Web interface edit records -
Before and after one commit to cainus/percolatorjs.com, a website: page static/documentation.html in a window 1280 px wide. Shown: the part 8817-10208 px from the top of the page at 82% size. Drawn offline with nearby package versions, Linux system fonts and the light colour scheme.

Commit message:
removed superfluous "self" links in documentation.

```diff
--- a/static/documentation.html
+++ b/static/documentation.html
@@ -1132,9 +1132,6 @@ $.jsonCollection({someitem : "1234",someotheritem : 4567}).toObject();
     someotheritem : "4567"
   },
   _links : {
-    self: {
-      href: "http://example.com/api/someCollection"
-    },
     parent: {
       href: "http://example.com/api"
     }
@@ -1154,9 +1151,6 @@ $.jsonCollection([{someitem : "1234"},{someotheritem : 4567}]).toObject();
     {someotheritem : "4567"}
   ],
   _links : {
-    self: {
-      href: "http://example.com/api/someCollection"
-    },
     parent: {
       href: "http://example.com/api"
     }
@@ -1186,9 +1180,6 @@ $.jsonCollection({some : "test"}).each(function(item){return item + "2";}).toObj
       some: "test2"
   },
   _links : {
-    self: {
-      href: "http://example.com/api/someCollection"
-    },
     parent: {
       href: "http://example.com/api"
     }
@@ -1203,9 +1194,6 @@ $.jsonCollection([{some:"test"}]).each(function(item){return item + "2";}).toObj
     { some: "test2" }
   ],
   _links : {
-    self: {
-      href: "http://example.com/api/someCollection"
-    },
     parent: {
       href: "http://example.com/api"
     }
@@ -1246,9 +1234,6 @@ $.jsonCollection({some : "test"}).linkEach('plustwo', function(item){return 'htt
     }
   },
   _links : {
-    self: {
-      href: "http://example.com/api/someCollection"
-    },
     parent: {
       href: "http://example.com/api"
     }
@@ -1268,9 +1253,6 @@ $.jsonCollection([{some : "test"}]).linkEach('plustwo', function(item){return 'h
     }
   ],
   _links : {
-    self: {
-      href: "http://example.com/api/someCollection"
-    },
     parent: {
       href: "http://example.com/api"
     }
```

Task objective - All entries must be repeated exactly.

Response for this exercise -
Before and after one commit to cainus/percolatorjs.com, a website: page static/documentation.html in a window 1280 px wide. Shown: the part 8817-10208 px from the top of the page at 82% size. Drawn offline with nearby package versions, Linux system fonts and the light colour scheme.

Commit message:
removed superfluous "self" links in documentation.

```diff
--- a/static/documentation.html
+++ b/static/documentation.html
@@ -1132,9 +1132,6 @@ $.jsonCollection({someitem : "1234",someotheritem : 4567}).toObject();
     someotheritem : "4567"
   },
   _links : {
-    self: {
-      href: "http://example.com/api/someCollection"
-    },
     parent: {
       href: "http://example.com/api"
     }
@@ -1154,9 +1151,6 @@ $.jsonCollection([{someitem : "1234"},{someotheritem : 4567}]).toObject();
     {someotheritem : "4567"}
   ],
   _links : {
-    self: {
-      href: "http://example.com/api/someCollection"
-    },
     parent: {
       href: "http://example.com/api"
     }
@@ -1186,9 +1180,6 @@ $.jsonCollection({some : "test"}).each(function(item){return item + "2";}).toObj
       some: "test2"
   },
   _links : {
-    self: {
-      href: "http://example.com/api/someCollection"
-    },
     parent: {
       href: "http://example.com/api"
     }
@@ -1203,9 +1194,6 @@ $.jsonCollection([{some:"test"}]).each(function(item){return item + "2";}).toObj
     { some: "test2" }
   ],
   _links : {
-    self: {
-      href: "http://example.com/api/someCollection"
-    },
     parent: {
       href: "http://example.com/api"
     }
@@ -1246,9 +1234,6 @@ $.jsonCollection({some : "test"}).linkEach('plustwo', function(item){return 'htt
     }
   },
   _links : {
-    self: {
-      href: "http://example.com/api/someCollection"
-    },
     parent: {
       href: "http://example.com/api"
     }
@@ -1268,9 +1253,6 @@ $.jsonCollection([{some : "test"}]).linkEach('plustwo', function(item){return 'h
     }
   ],
   _links : {
-    self: {
-      href: "http://example.com/api/someCollection"
-    },
     parent: {
       href: "http://example.com/api"
     }
```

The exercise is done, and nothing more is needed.